He Doesn't Look Sad: Hidden Male Depression
Type "male depression" into a search engine and you'll come up with hundreds of informative sources of information. I'm going to add one more because in my many years providing psychotherapy and counseling services in Atlanta I've found this to be an extremely important issue that is often overlooked. The harsh truth is that many men are struggling with undiagnosed depression who often don't even recognize it in themselves until it's pointed out.
Our society typically doesn't give men easy access to the language of sadness. The value system that proclaims that "boys don't cry" has done immense harm to millions of men and society as a whole. As a result, many men unconsciously convert sadness and sorrow into dissatisfaction, irritability or outright rage. I often see variants of an old term called "agitated depression" among my male clients. There are many <a href="http://eqi.org/fw.htm">hundreds of feelings</a> but guys often only have a couple of emotional crayons available for coloring the whole range of their day-to-day experience. When I am counseling a man, if I find that all roads invariably seem to lead to resentment, irritability or dissatisfaction then I generally suspect covert male depression is the hidden culprit lurking at the core.
Through the ages males have traditionally received validation as "real men" more for doing than for feeling. Vulnerability and sadness are off-limits in this paradigm. Guys are left with having to feel suspicious rather than scared, irritable in place of apathetic, attacking instead of withdrawing, resentful rather than self-blaming. Is it any wonder many covertly depressed men are misidentified as unavailable to true intimacy, short-fused or even antisocial? It should be no surprise that lots of men self-medicate with more alcohol or sexual intrigue than is healthy for them, or throw themselves into their work in a futile effort to get a sense of validation and accomplishment.

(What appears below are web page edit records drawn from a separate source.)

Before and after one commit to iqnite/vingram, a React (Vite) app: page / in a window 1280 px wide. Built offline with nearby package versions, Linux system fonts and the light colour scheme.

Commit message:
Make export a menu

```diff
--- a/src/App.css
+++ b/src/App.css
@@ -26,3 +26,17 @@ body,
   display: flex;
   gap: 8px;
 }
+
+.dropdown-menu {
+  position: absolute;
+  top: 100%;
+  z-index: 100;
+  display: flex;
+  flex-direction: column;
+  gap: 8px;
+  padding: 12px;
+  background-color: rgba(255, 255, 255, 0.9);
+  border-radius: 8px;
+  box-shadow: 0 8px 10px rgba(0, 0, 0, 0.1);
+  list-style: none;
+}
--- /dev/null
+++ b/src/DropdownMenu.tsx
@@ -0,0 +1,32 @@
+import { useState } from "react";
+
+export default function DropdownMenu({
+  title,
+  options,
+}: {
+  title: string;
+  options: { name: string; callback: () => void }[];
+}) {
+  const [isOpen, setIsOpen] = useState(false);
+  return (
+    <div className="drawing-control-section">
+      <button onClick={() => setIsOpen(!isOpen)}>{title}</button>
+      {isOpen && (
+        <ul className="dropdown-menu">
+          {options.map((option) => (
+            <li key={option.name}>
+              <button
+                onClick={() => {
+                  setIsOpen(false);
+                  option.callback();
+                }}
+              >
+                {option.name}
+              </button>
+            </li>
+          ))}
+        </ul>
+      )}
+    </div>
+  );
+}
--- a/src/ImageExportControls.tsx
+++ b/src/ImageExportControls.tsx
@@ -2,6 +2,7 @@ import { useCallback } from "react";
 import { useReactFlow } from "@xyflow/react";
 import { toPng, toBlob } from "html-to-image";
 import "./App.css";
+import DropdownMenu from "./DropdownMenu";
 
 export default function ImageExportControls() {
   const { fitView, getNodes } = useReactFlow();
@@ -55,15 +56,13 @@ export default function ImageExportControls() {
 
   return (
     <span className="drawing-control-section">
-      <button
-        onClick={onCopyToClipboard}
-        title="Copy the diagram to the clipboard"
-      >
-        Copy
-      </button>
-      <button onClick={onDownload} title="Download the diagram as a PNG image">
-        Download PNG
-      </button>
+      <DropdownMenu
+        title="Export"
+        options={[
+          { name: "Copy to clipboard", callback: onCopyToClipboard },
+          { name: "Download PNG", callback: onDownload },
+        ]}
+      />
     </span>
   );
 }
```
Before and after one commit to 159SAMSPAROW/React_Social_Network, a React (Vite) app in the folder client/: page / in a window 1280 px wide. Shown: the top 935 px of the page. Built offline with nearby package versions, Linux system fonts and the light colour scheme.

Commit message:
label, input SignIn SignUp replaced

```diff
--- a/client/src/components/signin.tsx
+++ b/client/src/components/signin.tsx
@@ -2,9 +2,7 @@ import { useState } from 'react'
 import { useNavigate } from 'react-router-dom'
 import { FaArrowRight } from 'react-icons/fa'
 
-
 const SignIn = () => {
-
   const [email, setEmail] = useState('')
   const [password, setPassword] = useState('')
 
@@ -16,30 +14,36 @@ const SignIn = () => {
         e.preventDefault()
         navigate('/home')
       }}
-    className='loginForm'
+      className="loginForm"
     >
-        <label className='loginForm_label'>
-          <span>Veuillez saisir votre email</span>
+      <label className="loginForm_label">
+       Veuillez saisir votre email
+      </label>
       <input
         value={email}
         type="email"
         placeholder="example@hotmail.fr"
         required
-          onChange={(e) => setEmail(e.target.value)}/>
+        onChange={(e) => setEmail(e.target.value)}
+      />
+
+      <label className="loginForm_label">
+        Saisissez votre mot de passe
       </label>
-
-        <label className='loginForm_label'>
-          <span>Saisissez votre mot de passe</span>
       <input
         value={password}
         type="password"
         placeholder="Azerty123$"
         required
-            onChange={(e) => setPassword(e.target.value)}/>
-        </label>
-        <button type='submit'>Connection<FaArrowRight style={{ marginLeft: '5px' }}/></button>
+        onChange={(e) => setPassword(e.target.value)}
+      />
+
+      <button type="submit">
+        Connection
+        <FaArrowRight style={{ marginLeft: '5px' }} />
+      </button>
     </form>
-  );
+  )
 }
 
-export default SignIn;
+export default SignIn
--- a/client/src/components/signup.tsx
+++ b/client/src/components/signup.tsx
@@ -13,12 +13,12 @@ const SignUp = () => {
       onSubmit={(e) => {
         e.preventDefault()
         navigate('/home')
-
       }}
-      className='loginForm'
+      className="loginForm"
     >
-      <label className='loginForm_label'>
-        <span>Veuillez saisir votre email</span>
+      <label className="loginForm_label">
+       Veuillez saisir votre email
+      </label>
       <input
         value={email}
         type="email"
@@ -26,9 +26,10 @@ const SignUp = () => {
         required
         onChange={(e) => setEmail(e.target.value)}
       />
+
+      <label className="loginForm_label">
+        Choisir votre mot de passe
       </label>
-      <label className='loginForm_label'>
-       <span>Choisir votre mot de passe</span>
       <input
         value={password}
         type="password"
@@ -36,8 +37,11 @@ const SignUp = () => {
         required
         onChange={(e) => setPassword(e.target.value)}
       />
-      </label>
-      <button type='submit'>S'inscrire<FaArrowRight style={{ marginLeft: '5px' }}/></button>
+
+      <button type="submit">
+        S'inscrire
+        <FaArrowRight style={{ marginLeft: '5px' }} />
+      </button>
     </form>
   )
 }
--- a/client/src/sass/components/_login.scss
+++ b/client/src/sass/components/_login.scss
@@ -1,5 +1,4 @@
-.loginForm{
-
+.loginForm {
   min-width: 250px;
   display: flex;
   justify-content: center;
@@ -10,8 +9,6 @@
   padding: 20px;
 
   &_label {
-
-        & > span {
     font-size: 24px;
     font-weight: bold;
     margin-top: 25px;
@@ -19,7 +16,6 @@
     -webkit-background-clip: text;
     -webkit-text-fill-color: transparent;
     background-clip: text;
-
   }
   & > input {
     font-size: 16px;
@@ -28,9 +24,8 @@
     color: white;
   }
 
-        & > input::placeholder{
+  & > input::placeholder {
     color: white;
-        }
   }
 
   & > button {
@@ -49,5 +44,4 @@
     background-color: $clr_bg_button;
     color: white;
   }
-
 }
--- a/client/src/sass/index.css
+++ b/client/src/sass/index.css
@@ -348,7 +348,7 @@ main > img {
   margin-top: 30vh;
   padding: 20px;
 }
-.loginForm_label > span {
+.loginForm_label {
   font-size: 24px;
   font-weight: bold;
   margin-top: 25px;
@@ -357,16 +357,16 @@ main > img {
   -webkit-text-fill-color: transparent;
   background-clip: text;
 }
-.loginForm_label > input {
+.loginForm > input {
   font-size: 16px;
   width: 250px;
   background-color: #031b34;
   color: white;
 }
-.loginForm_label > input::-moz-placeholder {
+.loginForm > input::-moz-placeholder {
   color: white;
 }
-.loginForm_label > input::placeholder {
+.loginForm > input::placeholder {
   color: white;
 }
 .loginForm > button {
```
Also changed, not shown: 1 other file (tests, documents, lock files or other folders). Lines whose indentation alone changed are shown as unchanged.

Sometimes when I am working with couples who are locked into endless and unproductive bickering I will encourage the man to consider what would change in the relationship if he started crying rather than yelling -- the entire dynamic would transform in a heartbeat. The willingness to be vulnerable is one of the strongest acts of courage a man can demonstrate to himself and others. This seems like a real paradox to many men. The idea that the ability to demonstrate weakness and vulnerability is a sign of strength of character is a novel idea to many males who have been raised in a culture that reinforces the unworkable idea that men should always be tough as nails.
By the way, I'm in no way trying to turn feelings of sadness, grief, sorrow and remorse into depression. Those are some of the most important, legitimate and necessary emotions of life. Unfortunately an entire pharmaceutical industry has convinced many people (including doctors) that these very normal emotions are indications that something is wrong with the person who has them and that they threfore need to be eliminated through medication. Nothing could be further from the truth! Facing and working through these difficult but essentially healthy emotions is the pathway to gratitude, wisdom, and compassion. But just as milk sours or wine turns to vinegar, blocked and unexpressed emotions will eventually curdle into a bitter substance that no longer has any productive value.
If you're a man who thinks some of this may apply to you, then it probably does. There are a lot of ways to overcome depression, but the first step is to accept the real nature of the problem. Depression is treatable, but only if it's recognized. Be man enough to be sad!
If you are a man in the metropolitan Atlanta area who is struggling with sadness, irritability, loss of enjoyment in things that used to please you, marital or other relationship problems, excesive alcohol use (or other potentially addictive behaviors), then I sincerely invite you to reach out to me for help in regaining the ability to experience a life you deserve!
I hope you will take a little time to read some of my many other articles to educate, encourage and inspire you along your journey to a life you richly deserve. If I can provide more personal assistance to you, either in person, by phone or via Skype, please don't hesitate to contact me.